__WHAT TO DO__.
All lines of the entries with "webkit" in them must be listed.
Top of PROVIDED RECORDS
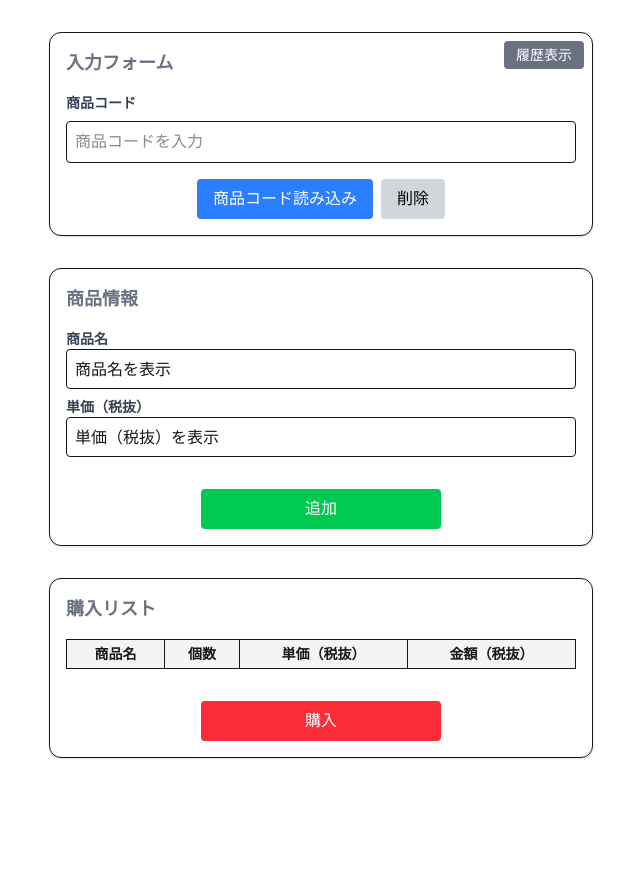
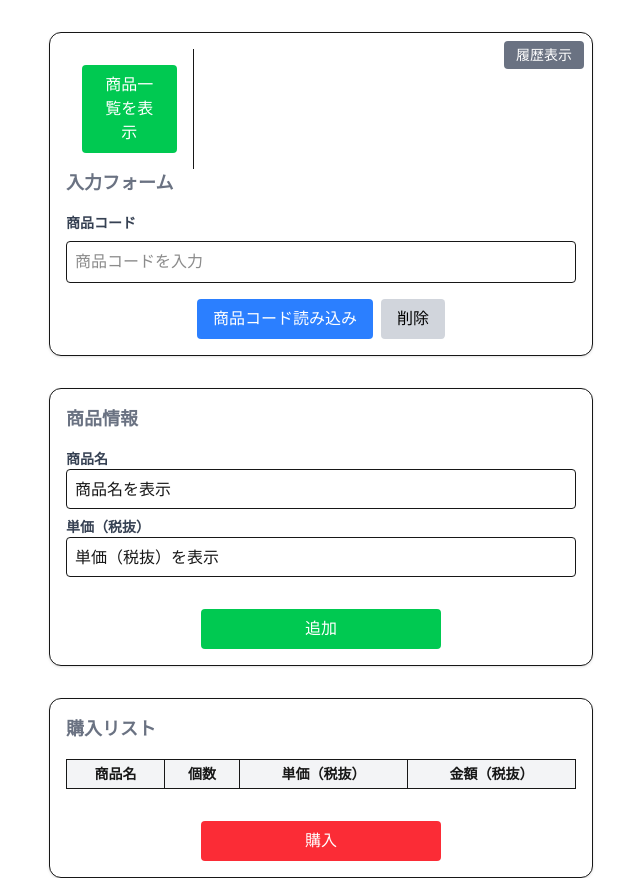
Before and after one commit to kaori-sato2025/deploy_node_Step4, a Next.js app: page / in a window 1280 px wide. Shown: the whole page, without its empty margins (319-959 px from the left). Before the commit the page ends 800 px from the top, so only its background shows below. Built offline with nearby package versions, Linux system fonts and the light colour scheme.

Commit message:
Add product list fetching functionality

```diff
--- a/src/app/page.tsx
+++ b/src/app/page.tsx
@@ -11,6 +11,18 @@ type Product = {
 export default function Home() {
   const [barcode, setBarcode] = useState("");
   const [product, setProduct] = useState<Product>({});
+  const [productList, setProductList] = useState([]);
+  const [showProductList, setShowProductList] = useState(false);
+  const fetchProductList = async () => {
+  try {
+    const res = await fetch(`${process.env.NEXT_PUBLIC_API_ENDPOINT}/api/products`);
+    const data = await res.json();
+    setProductList(data);
+    setShowProductList(true);
+  } catch (error) {
+    console.error("商品一覧取得エラー:", error);
+  }
+};
   const [purchaseList, setPurchaseList] = useState<Product[]>([]);
   const handleReadCode = async () => {
     try {
@@ -20,6 +32,7 @@ export default function Home() {
   catch (error) { console.error("APIエラー:", error);
     setProduct({ code: barcode, name: "通信エラー", price: 0 }); } };
   const handleAdd = () => { if (product.name && product.price !== undefined) { setPurchaseList([...purchaseList, product]); } };
+
   const [showPopup, setShowPopup] = useState(false); //合計金額の計算
   // const total = purchaseList.reduce((sum, p) => sum + (p.price || 0), 0); //購入ボタン押下時の処理
   const total = purchaseList.reduce((sum, p) => sum + Math.floor((p.price || 0) * 1.1), 0);
@@ -45,6 +58,30 @@ return ( <div className="mx-auto px-4 max-w-xl">
 
   {/* 入力フォーム */}
 <section className="mt-8 border bg-white p-4 rounded-xl shadow relative">
+<div className="flex">
+  <div className="w-1/4 p-4 border-r">
+    <button
+      className="bg-green-500 text-white px-4 py-2 rounded hover:bg-green-600"
+      onClick={fetchProductList}
+    >
+      商品一覧を表示
+    </button>
+
+    {showProductList && (
+      <ul className="mt-4 space-y-2">
+        {productList.map((item) => (
+          <li key={item.code} className="border p-2 rounded shadow-sm">
+            <span className="font-bold">{item.name}</span> - ¥{item.price}
+          </li>
+        ))}
+      </ul>
+    )}
+  </div>
+
+  <div className="w-3/4 p-4">
+    {/* 履歴表示コンポーネント */}
+  </div>
+</div>
   <button
     onClick={handleShowHistory}
     className="absolute top-2 right-2 bg-gray-500 text-white px-3 py-1 rounded text-sm"
```
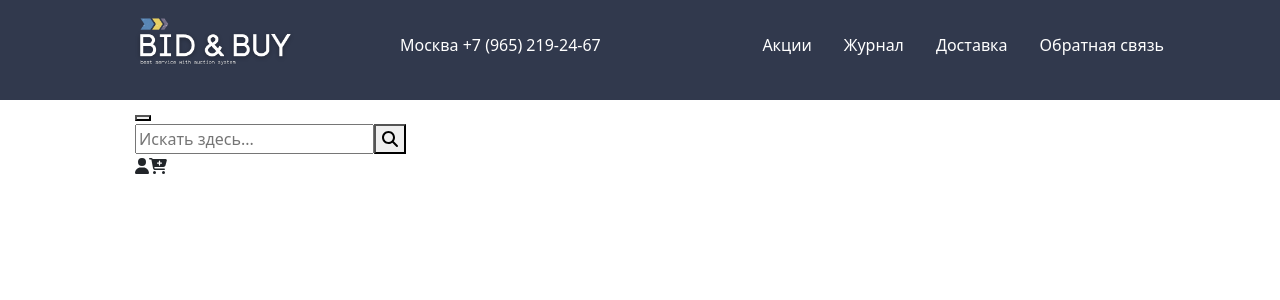
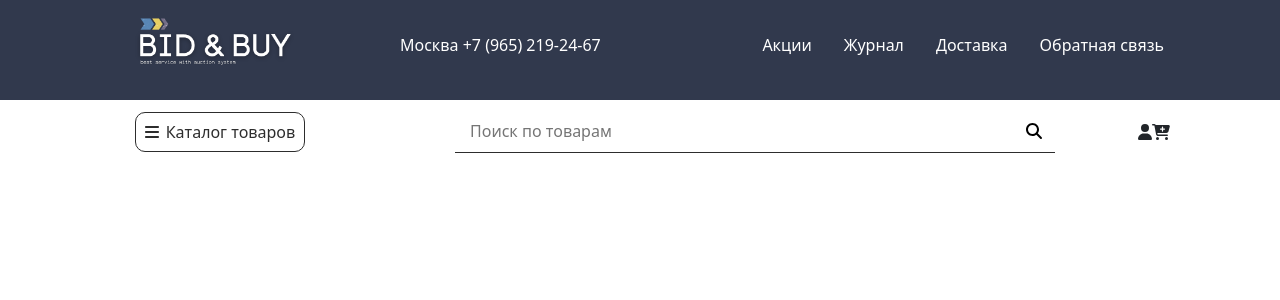
Before and after one commit to 1Waldemar1/BID-BUY, a React (Create React App) app: page / in a window 1280 px wide. Shown: the top 300 px of the page. Built offline with nearby package versions, Linux system fonts and the light colour scheme.

Commit message:
add navbar

```diff
--- a/src/components/navbar/navbar.module.css
+++ b/src/components/navbar/navbar.module.css
@@ -0,0 +1,69 @@
+.contant {
+    display: flex;
+    justify-content: space-between;
+    margin-top: 10px;
+    align-items: center;
+}
+
+.btnserch {
+    display: flex;
+    align-items: center;
+}
+
+.btn {
+    margin-right: 150px;
+    align-items: center;
+    justify-content: center;
+}
+
+.btn button {
+    width: 170px;
+    height: 40px;
+    background-color: #ffff;
+    color: #2D2D2D;
+    border-radius: 10px;
+    border: 1px solid #2D2D2D;
+}
+
+.btn button:hover {
+    color: #ffff;
+    background-color: #31394D;
+}
+
+.menu {
+    margin-right: 7px;
+}
+
+
+
+* {box-sizing: border-box;}
+form {
+  position: relative;
+  width: 600px;
+  margin: 0 auto;
+  background: #ffff;
+  border-bottom: 1px solid #2D2D2D;
+}
+.sub button {
+  border: none;
+  outline: none;
+  background: transparent;
+}
+input {
+    border: none;
+    outline: none;
+    background: transparent;
+  }
+input {
+  width: 100%;
+  height: 42px;
+  padding-left: 15px;
+}
+.sub button {
+  height: 42px;
+  width: 42px;
+  position: absolute;
+  top: 0;
+  right: 0;
+  cursor: pointer;
+}
--- a/src/components/navbar/navbar.tsx
+++ b/src/components/navbar/navbar.tsx
@@ -1,5 +1,6 @@
 import { render } from "react-dom";
 import {
+  faBars,
   faCartPlus,
   faMagnifyingGlass,
   faUser,
@@ -13,11 +14,14 @@ export const NavBar = () => {
       <div className={style.contant}>
         <div className={style.btnserch}>
           <div className={style.btn}>
-            <button></button>
+            <button>
+              <FontAwesomeIcon icon={faBars} className={style.menu} />
+              Каталог товаров
+            </button>
           </div>
           <div className={style.serch}>
-            <form action="" method="get">
-              <input name="s" placeholder="Искать здесь..." type="search" />
+            <form  className={style.sub} action="" method="get">
+              <input name="s" placeholder="Поиск по товарам" type="search" />
               <button type="submit">
                 <FontAwesomeIcon icon={faMagnifyingGlass} />
               </button>
```
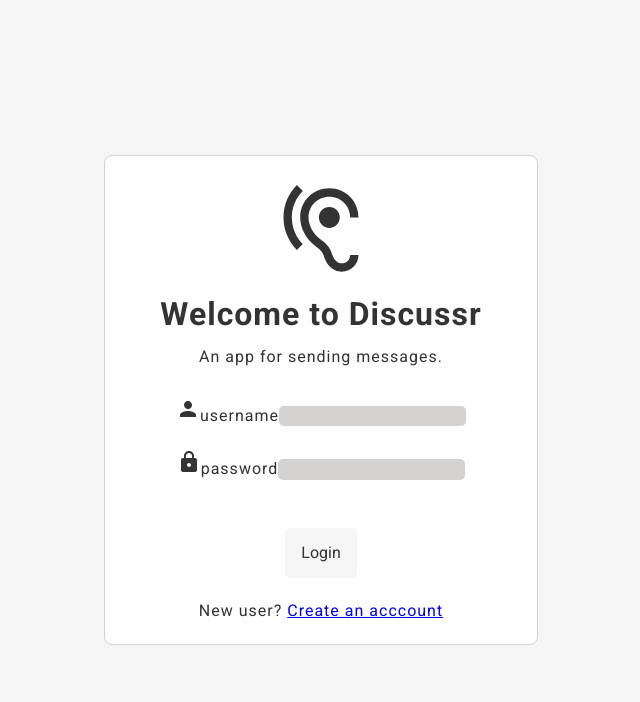
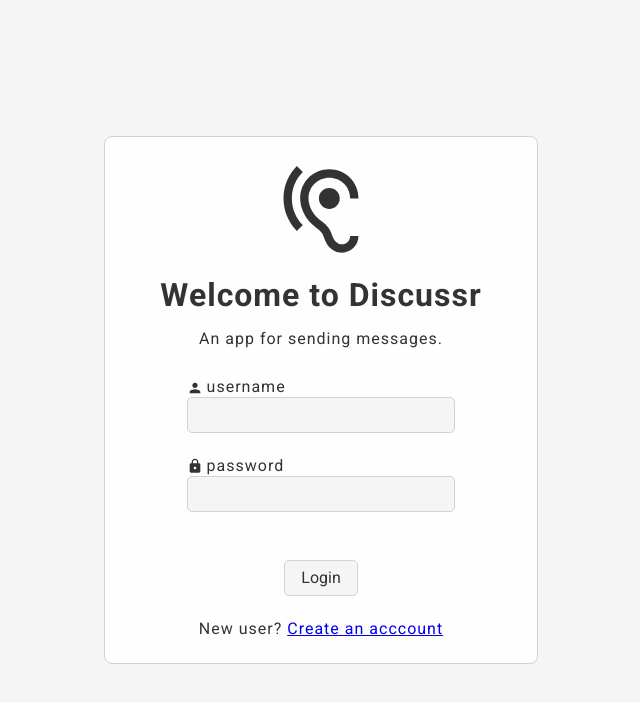
Before and after one commit to dave-forbes/messaging-app, a React (Vite) app in the folder frontend/: page / in a window 1280 px wide. Shown: the top 702 px of the page, without its empty margins (319-959 px from the left). Built offline with nearby package versions, Linux system fonts and the light colour scheme; no server answers.

Commit message:
add and modify global styles for inputs and buttons

```diff
--- a/frontend/src/styles/global.scss
+++ b/frontend/src/styles/global.scss
@@ -33,13 +33,22 @@ body {
   letter-spacing: 1px;
   background-color: var(--background-color);
   color: var(--text-color);
-}
+  div, ul {
+      &::-webkit-scrollbar {
+        background-color: var(--background-color);
+        width: 10px;
+        height: 8px;
+      }
 
-input, textarea, button {
-  background-color: var(--secondary-color);
-  color: var(--text-color);
-  border: none;
-  border-radius: 5px;
+      /* Styles for the scrollbar thumb */
+      &::-webkit-scrollbar-thumb {
+        background-color: var(--placeholder-color);
+        border-radius: 5px;
+      }
+      &::-webkit-scrollbar-track {
+        background-color: var(--background-color);
+      }
+    }
 }
 
 .appContainer {
@@ -49,24 +58,10 @@ input, textarea, button {
   color: var(--text-color);
 }
 
-body div {
-  &::-webkit-scrollbar {
-      background-color: var(--background-color);
-      width: 10px;
-      /* Width of the scrollbar */
-    }
-
-    /* Styles for the scrollbar thumb */
-    &::-webkit-scrollbar-thumb {
-      background-color: var(--light-text-color);
-      border-radius: 5px;
-      /* Border radius of the thumb */
-    }
-
-    /* Styles for the scrollbar track */
-    &::-webkit-scrollbar-track {
-      background-color: var(--background-color);
-    }
+@media (max-width:600px) {
+  .appContainer {
+    flex-direction: column-reverse;
+  }
 }
 
 h1,
@@ -74,17 +69,46 @@ p {
   margin: 0;
 }
 
-@media (max-width:600px) {
-  .appContainer {
-    flex-direction: column-reverse;
+input,
+textarea,
+button {
+  background-color: var(--background-color);
+  color: var(--text-color);
+  border: none;
+  border-radius: 5px;
+}
+
+.inputGroup {
+  width: 70%;
+  label {
+    font-size: variables.$base-font-size;
+    display: flex;
+    align-items: center;
+    gap: variables.$spacing-xs;
+
+    svg {
+      width: variables.$base-font-size;
+      height: variables.$base-font-size;
+    }
+
+  }
+
+  input,
+  textarea {
+    border: 1px solid var(--secondary-color);
+    font-size: variables.$base-font-size;
+    padding: variables.$spacing-sm;
+    width: 100%;
+    box-sizing: border-box;
+    resize: none;
   }
 }
 
 .button {
-  background-color: var(--background-color);
+  border:1px solid var(--secondary-color);
   color: var(--text-color);
   border-radius: 5px;
-  padding: variables.$spacing-md;
+  padding: variables.$spacing-sm variables.$spacing-md;
   transition: 0.2s;
 }
 
```
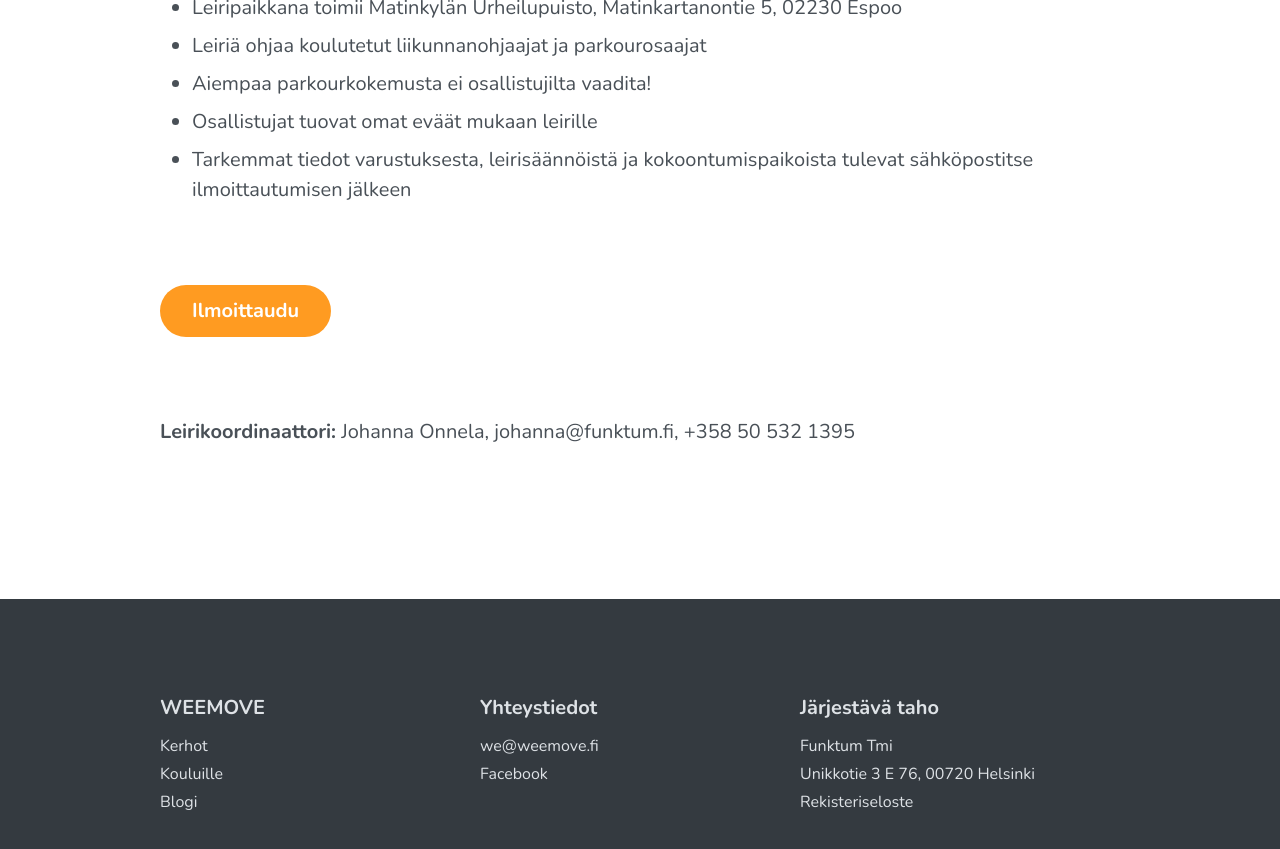
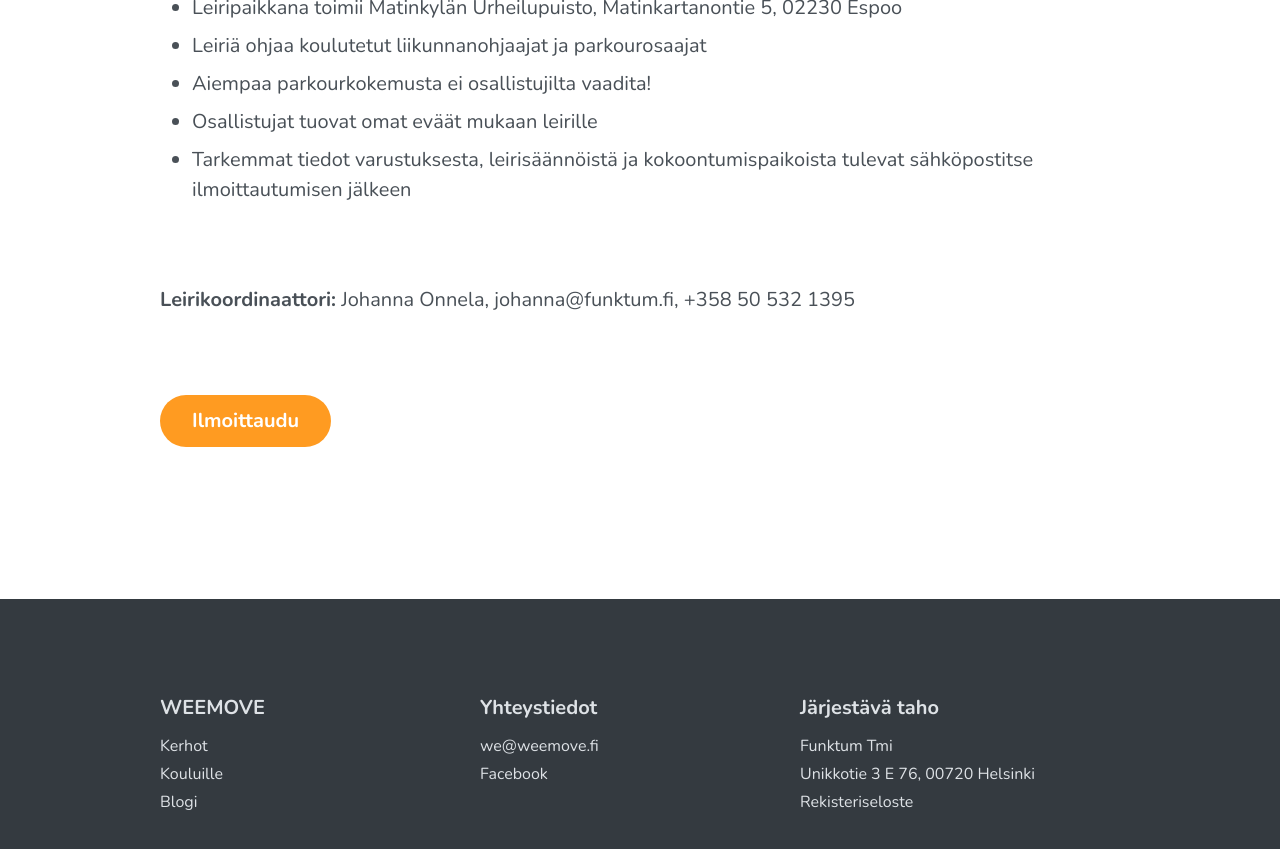
Before and after one commit to Funktum/weemove, a Jekyll site: the page built from _pages/kesäleiri.md, in a window 1280 px wide and 900 px high, scrolled down 2093 px. Shown: the top 849 px of the window. Built offline with Jekyll 4.4.1, drawn with Linux system fonts in a browser that asks for light colours; a script that is not in the unit is left out.

Commit message:
Update kesäleiri.md

```diff
--- a/_pages/kesäleiri.md
+++ b/_pages/kesäleiri.md
@@ -48,9 +48,8 @@ tarvittavan määrän apuohjaajia osallistujamäärästä riippuen takaaman hyv
 
 ---
 
-{% include button.html url="" text="Ilmoittaudu" %}
+__Leirikoordinaattori:__ Johanna Onnela, johanna@funktum.fi, +358 50 532 1395
 
 ---
 
-
-__Leirikoordinaattori:__ Johanna Onnela, johanna@funktum.fi, +358 50 532 1395
+{% include button.html url="" text="Ilmoittaudu" %}
```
Bottom of PROVIDED RECORDS
__SOLUTION TO THE PROBLEM__.
+      &::-webkit-scrollbar {
+      &::-webkit-scrollbar-thumb {
+      &::-webkit-scrollbar-track {
-  &::-webkit-scrollbar {
-    &::-webkit-scrollbar-thumb {
-    &::-webkit-scrollbar-track {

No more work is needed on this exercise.